The only issue raised in the petition that has not been satisfactorily addressed is that of the salmon netting stations, but the committee still has to look at that issue in light of the report of the wild fisheries review. Given that a fair bit of work has already been done on the issues, I am, as I said, minded to close the petition.
Michael Russell (Argyll and Bute) (SNP): There are two questions to address here. First of all, the law is doing everything possible to avoid the killing of seals, but is the law itself being flouted or not observed in any significant way? I do not think that the petitioner has presented any evidence that that is the case; if he has any, he should present it not only to the Parliament but to the police, because it is an offence to do what he has suggested is being done.
The second question is whether the law needs to be changed to protect seals. That is a legitimate campaign, but it is not the campaign that the petitioner seems to be pursuing. He seems to be pursuing a campaign based on the law being flouted, and if he has brought no evidence of that forward, we should just close the petition. That said, we should, as we continue with our work, bear in mind whether the law is being flouted and whether a better law can be found.

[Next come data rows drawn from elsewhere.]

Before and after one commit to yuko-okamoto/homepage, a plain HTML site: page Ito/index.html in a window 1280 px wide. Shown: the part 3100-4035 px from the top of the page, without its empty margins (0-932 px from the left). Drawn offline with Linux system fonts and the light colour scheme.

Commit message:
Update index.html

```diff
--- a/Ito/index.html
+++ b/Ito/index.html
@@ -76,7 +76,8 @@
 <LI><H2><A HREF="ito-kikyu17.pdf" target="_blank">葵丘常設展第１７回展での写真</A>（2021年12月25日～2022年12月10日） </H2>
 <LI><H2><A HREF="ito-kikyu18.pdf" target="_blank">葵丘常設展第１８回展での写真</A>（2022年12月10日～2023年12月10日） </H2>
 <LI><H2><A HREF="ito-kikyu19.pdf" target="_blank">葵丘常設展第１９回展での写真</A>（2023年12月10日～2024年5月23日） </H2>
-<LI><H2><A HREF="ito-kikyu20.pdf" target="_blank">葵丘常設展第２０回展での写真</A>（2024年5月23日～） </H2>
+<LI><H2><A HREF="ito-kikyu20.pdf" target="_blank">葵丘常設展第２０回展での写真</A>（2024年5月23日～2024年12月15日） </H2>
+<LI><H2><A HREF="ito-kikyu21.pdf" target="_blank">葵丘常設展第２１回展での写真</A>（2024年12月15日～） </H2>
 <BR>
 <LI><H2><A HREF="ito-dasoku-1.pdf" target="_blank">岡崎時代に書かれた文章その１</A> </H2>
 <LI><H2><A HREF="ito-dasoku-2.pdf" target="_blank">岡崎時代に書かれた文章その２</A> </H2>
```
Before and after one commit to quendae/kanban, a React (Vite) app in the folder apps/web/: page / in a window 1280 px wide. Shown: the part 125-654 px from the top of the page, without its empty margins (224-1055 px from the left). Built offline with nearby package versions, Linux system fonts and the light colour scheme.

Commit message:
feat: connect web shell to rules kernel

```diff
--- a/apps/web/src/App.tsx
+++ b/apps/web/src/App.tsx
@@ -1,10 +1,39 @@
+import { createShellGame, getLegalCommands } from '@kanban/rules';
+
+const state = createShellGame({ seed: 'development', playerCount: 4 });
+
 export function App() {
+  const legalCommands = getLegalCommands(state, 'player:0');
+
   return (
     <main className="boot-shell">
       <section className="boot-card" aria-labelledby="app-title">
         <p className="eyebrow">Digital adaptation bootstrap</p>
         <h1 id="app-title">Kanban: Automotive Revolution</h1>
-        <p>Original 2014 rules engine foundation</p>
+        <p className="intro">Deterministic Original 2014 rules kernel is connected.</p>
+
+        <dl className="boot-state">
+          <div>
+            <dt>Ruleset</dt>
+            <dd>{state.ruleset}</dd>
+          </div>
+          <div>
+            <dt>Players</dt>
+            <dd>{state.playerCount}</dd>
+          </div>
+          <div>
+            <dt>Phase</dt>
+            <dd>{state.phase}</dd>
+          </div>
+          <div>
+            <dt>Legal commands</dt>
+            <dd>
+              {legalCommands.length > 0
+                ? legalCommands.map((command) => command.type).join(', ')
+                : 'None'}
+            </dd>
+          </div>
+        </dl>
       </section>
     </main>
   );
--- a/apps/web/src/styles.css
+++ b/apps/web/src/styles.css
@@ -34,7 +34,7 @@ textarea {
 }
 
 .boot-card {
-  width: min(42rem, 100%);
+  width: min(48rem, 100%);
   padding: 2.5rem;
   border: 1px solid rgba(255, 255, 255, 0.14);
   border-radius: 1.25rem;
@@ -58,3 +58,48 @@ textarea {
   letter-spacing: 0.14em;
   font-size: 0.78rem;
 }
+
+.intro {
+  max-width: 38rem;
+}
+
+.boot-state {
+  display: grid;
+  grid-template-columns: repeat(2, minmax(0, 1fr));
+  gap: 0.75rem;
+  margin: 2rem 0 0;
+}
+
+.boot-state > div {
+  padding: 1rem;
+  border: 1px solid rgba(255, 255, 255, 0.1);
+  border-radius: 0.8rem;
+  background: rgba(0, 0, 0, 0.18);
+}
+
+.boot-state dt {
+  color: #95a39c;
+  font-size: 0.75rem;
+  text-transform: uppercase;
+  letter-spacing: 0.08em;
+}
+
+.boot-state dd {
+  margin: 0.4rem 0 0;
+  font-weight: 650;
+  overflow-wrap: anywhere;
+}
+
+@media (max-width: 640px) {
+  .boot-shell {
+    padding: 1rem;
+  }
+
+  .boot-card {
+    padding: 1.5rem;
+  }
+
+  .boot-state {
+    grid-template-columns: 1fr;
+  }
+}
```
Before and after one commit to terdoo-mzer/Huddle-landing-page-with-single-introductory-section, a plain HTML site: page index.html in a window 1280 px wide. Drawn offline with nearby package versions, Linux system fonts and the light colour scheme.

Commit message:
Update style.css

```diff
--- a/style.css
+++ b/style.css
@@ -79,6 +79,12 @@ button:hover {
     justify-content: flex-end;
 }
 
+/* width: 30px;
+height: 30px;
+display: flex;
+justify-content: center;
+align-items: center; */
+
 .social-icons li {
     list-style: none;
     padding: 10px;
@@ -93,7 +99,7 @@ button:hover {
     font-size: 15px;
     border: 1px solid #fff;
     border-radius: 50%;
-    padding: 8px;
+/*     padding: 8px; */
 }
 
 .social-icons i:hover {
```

Claudia Beamish (South Scotland) (Lab): I am persuaded by others’ arguments that the petition should be closed. I should also point out that we will be looking at the wild fisheries review and that regulations issued under the Aquaculture and Fisheries (Scotland) Act 2013 can be amended as appropriate by ministers. I therefore see no argument for keeping the petition open.
The Convener: Perhaps I can sum up members’ views. As we know, the national marine plan contains a section on aquaculture, which covers predators such as seals; the salmon netting issue is going to come up in secondary legislation next week; and the wild fisheries review has taken considerable evidence on the matter. All of that shows that we are taking considerable interest in the question of seals in both the natural environment and man-made structures and that we are ensuring that it is taken into account. Therefore, I recommend that we close the petition and maintain our interest in the matter, as has been suggested. Are we agreed? Members indicated agreement.